## Problem requirements
Going through the data below, please show each line containing the string "Informe".

==============================

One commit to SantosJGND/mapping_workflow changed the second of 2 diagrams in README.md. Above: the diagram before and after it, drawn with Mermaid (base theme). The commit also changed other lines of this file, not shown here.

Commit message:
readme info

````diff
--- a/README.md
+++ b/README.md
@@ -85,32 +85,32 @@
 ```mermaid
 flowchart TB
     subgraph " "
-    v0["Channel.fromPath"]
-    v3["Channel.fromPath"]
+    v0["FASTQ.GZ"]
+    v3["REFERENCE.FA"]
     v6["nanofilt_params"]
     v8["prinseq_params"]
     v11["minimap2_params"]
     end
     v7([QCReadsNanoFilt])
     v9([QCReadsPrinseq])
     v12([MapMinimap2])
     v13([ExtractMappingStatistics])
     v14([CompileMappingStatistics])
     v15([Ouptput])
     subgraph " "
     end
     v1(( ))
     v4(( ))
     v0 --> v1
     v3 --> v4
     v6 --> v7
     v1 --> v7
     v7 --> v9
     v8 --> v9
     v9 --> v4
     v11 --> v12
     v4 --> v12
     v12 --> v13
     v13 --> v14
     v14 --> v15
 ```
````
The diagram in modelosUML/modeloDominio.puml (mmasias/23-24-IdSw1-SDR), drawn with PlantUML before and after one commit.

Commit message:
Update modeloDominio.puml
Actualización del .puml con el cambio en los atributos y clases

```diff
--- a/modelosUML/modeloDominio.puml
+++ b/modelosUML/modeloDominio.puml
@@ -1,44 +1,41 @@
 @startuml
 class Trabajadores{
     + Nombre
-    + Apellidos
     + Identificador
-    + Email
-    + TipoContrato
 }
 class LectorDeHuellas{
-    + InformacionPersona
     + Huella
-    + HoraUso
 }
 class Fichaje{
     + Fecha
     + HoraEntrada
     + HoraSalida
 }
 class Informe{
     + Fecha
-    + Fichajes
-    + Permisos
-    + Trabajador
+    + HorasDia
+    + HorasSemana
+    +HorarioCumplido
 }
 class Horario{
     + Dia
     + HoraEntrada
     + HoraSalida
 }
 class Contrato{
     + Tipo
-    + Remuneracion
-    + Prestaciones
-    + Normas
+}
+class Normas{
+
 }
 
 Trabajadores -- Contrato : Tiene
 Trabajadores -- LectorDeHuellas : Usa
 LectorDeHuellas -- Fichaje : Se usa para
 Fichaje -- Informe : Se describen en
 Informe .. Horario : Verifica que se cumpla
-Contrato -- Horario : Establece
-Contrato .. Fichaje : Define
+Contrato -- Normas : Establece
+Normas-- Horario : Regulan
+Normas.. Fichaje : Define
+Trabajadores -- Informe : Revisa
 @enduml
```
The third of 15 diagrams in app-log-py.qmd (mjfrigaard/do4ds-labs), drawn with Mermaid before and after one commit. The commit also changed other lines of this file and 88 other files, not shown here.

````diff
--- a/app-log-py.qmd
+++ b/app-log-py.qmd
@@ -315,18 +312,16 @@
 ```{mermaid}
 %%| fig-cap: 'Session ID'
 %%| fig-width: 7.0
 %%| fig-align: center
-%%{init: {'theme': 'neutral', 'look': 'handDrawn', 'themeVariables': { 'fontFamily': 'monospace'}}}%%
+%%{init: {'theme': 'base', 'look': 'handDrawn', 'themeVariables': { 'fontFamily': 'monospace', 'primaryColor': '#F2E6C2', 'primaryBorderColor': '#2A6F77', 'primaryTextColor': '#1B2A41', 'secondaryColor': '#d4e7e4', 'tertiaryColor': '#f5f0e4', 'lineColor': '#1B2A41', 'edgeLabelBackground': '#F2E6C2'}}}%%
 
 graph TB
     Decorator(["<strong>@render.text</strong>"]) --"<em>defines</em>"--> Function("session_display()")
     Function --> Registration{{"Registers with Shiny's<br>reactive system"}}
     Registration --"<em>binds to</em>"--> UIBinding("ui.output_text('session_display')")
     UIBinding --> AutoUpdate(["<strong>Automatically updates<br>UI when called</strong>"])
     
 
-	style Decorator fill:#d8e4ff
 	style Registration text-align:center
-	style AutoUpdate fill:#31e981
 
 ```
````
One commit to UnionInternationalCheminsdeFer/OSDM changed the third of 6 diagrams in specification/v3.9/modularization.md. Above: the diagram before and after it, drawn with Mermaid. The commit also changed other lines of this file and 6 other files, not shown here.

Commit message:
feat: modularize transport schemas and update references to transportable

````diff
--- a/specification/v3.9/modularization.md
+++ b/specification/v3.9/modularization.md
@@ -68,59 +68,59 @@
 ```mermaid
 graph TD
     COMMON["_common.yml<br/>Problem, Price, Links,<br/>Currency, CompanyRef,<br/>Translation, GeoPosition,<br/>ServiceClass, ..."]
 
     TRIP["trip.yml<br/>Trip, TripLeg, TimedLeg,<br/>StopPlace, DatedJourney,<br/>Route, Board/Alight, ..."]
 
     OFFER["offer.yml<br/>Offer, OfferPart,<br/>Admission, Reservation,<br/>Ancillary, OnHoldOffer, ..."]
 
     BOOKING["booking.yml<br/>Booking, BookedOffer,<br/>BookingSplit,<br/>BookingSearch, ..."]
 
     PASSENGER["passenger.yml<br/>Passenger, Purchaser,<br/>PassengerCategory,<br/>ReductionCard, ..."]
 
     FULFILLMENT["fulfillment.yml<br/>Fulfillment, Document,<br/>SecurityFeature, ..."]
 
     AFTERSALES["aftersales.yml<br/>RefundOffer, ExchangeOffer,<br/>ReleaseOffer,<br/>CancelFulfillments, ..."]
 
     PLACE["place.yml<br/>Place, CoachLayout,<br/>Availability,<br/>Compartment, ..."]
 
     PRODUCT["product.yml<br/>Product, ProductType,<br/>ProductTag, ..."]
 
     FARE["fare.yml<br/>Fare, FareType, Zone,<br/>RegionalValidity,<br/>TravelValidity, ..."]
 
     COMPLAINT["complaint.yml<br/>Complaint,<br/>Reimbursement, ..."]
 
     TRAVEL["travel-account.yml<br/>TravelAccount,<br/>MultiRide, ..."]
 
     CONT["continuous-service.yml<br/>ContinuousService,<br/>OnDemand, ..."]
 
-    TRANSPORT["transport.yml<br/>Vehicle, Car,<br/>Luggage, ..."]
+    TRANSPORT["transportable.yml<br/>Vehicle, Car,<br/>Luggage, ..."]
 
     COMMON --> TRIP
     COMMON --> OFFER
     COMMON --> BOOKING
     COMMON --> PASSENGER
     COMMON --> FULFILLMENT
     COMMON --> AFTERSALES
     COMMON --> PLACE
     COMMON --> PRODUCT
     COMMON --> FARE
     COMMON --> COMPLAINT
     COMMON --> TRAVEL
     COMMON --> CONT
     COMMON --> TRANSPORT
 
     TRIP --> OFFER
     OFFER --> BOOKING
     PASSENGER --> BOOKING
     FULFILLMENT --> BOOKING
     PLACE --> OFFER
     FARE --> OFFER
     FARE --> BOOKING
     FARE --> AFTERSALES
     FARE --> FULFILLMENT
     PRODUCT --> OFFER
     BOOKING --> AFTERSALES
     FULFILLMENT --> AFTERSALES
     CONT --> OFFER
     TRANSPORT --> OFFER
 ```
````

==============================

## Completed exercise
 class Informe{
 Fichaje -- Informe : Se describen en
 Informe .. Horario : Verifica que se cumpla
+Trabajadores -- Informe : Revisa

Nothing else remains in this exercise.